[[ Supplied material open ]]

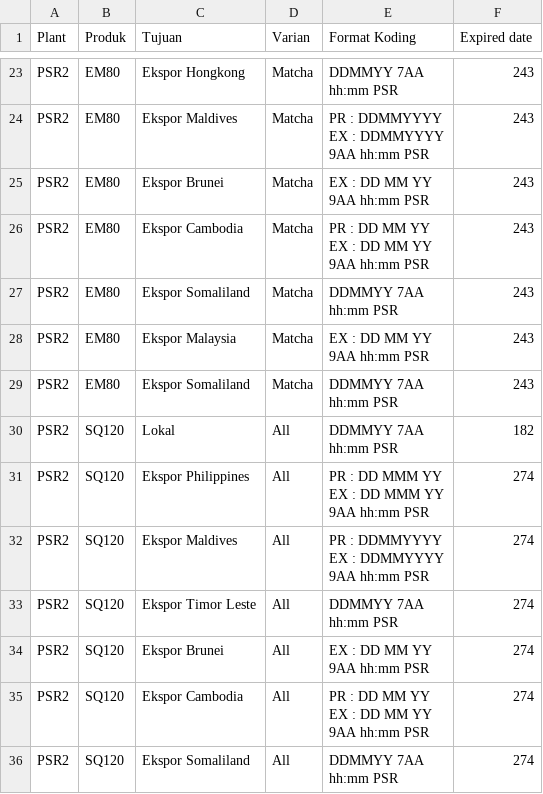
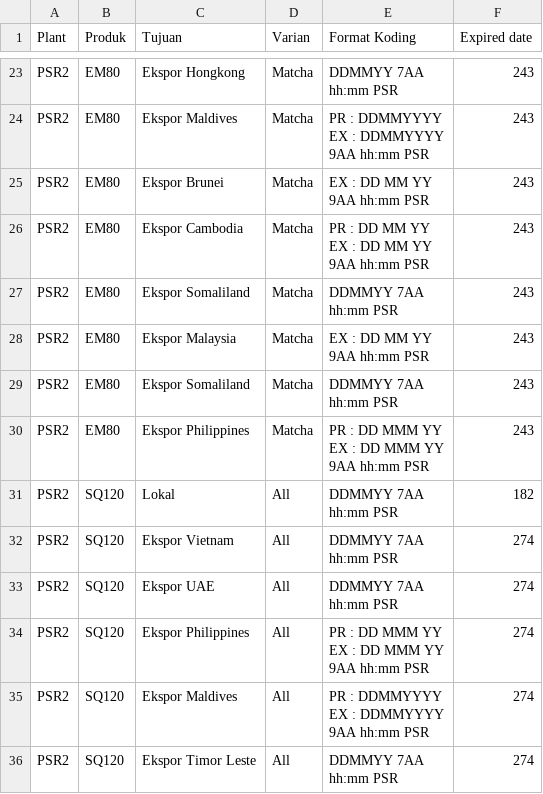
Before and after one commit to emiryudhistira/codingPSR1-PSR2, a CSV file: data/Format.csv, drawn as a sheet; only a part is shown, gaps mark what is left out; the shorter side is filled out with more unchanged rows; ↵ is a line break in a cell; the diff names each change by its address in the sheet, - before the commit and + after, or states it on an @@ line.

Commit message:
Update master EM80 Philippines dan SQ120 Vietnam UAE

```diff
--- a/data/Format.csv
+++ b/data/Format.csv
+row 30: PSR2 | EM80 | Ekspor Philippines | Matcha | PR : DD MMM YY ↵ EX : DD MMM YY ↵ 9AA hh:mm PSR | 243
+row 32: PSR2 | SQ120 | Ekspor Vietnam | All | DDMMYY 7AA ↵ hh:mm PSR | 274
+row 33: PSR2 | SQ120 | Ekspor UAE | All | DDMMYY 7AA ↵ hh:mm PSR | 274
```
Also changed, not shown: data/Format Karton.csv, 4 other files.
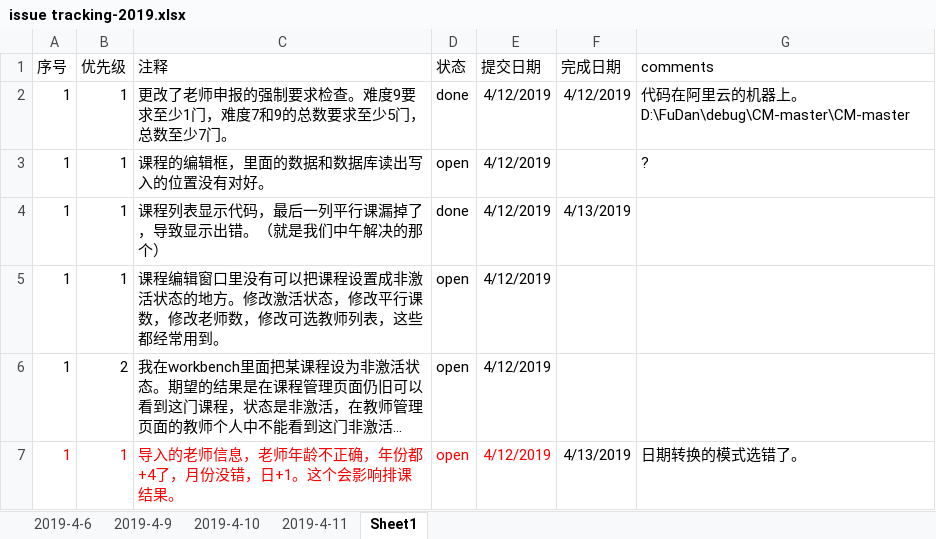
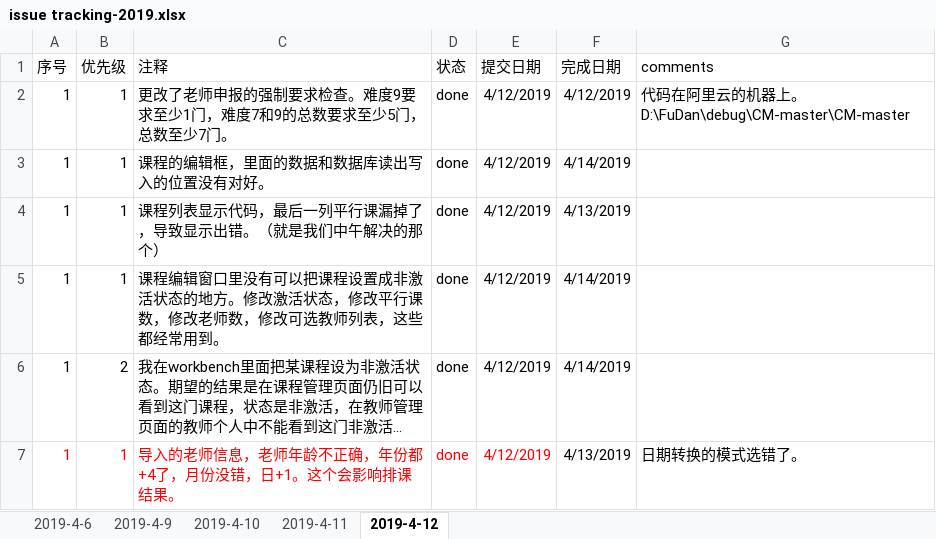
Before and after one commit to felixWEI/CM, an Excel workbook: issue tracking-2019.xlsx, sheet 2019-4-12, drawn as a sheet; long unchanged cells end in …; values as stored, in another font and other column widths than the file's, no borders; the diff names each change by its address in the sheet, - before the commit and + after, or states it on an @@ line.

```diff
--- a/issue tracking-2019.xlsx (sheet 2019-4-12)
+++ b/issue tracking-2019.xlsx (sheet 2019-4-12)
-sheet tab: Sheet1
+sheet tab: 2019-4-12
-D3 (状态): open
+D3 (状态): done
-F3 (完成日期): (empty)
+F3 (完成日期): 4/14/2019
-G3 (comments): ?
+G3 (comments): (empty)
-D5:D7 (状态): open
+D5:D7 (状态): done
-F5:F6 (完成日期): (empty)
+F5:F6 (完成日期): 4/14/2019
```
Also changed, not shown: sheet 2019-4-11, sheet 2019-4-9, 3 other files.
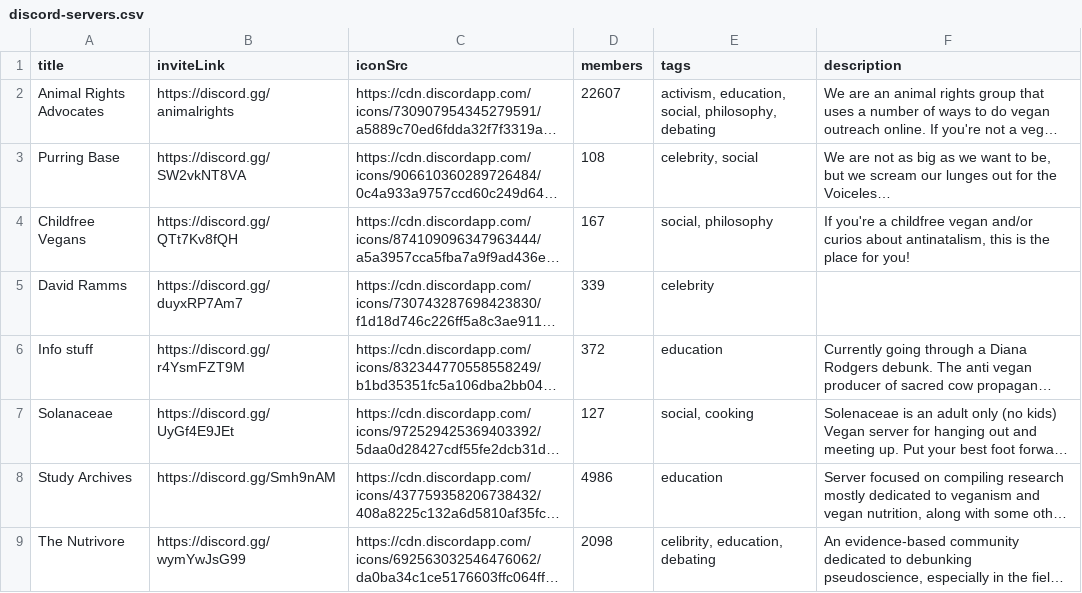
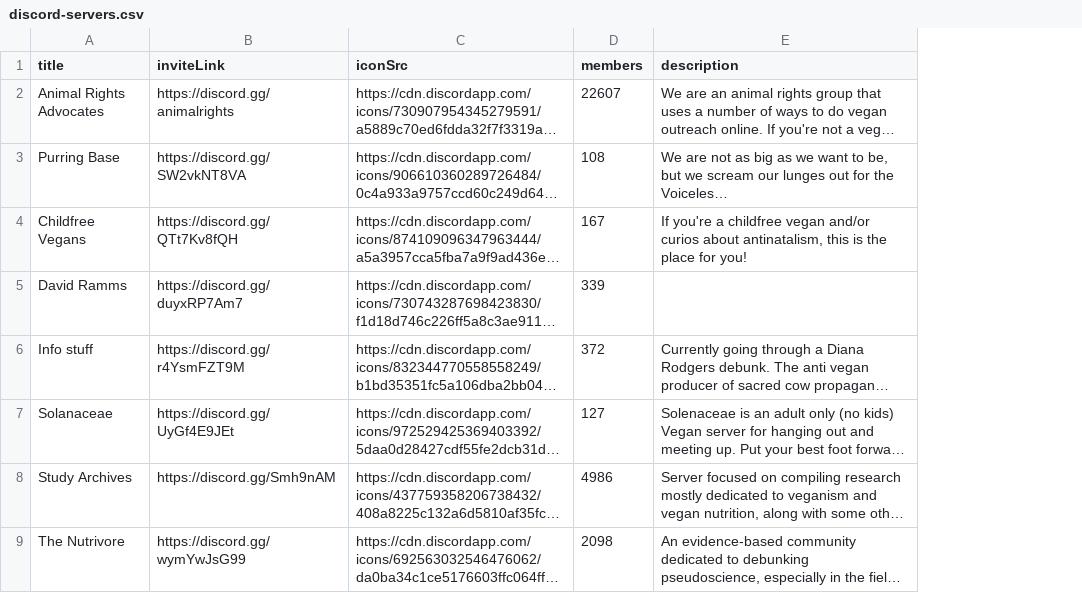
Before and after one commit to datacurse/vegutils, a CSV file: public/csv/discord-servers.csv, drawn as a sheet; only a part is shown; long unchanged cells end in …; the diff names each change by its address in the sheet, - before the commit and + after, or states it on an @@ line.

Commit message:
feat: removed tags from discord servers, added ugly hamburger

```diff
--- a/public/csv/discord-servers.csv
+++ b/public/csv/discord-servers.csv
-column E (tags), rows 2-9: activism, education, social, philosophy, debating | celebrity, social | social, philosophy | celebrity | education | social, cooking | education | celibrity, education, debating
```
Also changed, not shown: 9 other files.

[[ Supplied material closed ]]

Reproduce the material above in full and without alteration, but skip all pictures.

Before and after one commit to emiryudhistira/codingPSR1-PSR2, a CSV file: data/Format.csv, drawn as a sheet; only a part is shown, gaps mark what is left out; the shorter side is filled out with more unchanged rows; ↵ is a line break in a cell; the diff names each change by its address in the sheet, - before the commit and + after, or states it on an @@ line.

Commit message:
Update master EM80 Philippines dan SQ120 Vietnam UAE

```diff
--- a/data/Format.csv
+++ b/data/Format.csv
+row 30: PSR2 | EM80 | Ekspor Philippines | Matcha | PR : DD MMM YY ↵ EX : DD MMM YY ↵ 9AA hh:mm PSR | 243
+row 32: PSR2 | SQ120 | Ekspor Vietnam | All | DDMMYY 7AA ↵ hh:mm PSR | 274
+row 33: PSR2 | SQ120 | Ekspor UAE | All | DDMMYY 7AA ↵ hh:mm PSR | 274
```
Also changed, not shown: data/Format Karton.csv, 4 other files.
Before and after one commit to felixWEI/CM, an Excel workbook: issue tracking-2019.xlsx, sheet 2019-4-12, drawn as a sheet; long unchanged cells end in …; values as stored, in another font and other column widths than the file's, no borders; the diff names each change by its address in the sheet, - before the commit and + after, or states it on an @@ line.

```diff
--- a/issue tracking-2019.xlsx (sheet 2019-4-12)
+++ b/issue tracking-2019.xlsx (sheet 2019-4-12)
-sheet tab: Sheet1
+sheet tab: 2019-4-12
-D3 (状态): open
+D3 (状态): done
-F3 (完成日期): (empty)
+F3 (完成日期): 4/14/2019
-G3 (comments): ?
+G3 (comments): (empty)
-D5:D7 (状态): open
+D5:D7 (状态): done
-F5:F6 (完成日期): (empty)
+F5:F6 (完成日期): 4/14/2019
```
Also changed, not shown: sheet 2019-4-11, sheet 2019-4-9, 3 other files.
Before and after one commit to datacurse/vegutils, a CSV file: public/csv/discord-servers.csv, drawn as a sheet; only a part is shown; long unchanged cells end in …; the diff names each change by its address in the sheet, - before the commit and + after, or states it on an @@ line.

Commit message:
feat: removed tags from discord servers, added ugly hamburger

```diff
--- a/public/csv/discord-servers.csv
+++ b/public/csv/discord-servers.csv
-column E (tags), rows 2-9: activism, education, social, philosophy, debating | celebrity, social | social, philosophy | celebrity | education | social, cooking | education | celibrity, education, debating
```
Also changed, not shown: 9 other files.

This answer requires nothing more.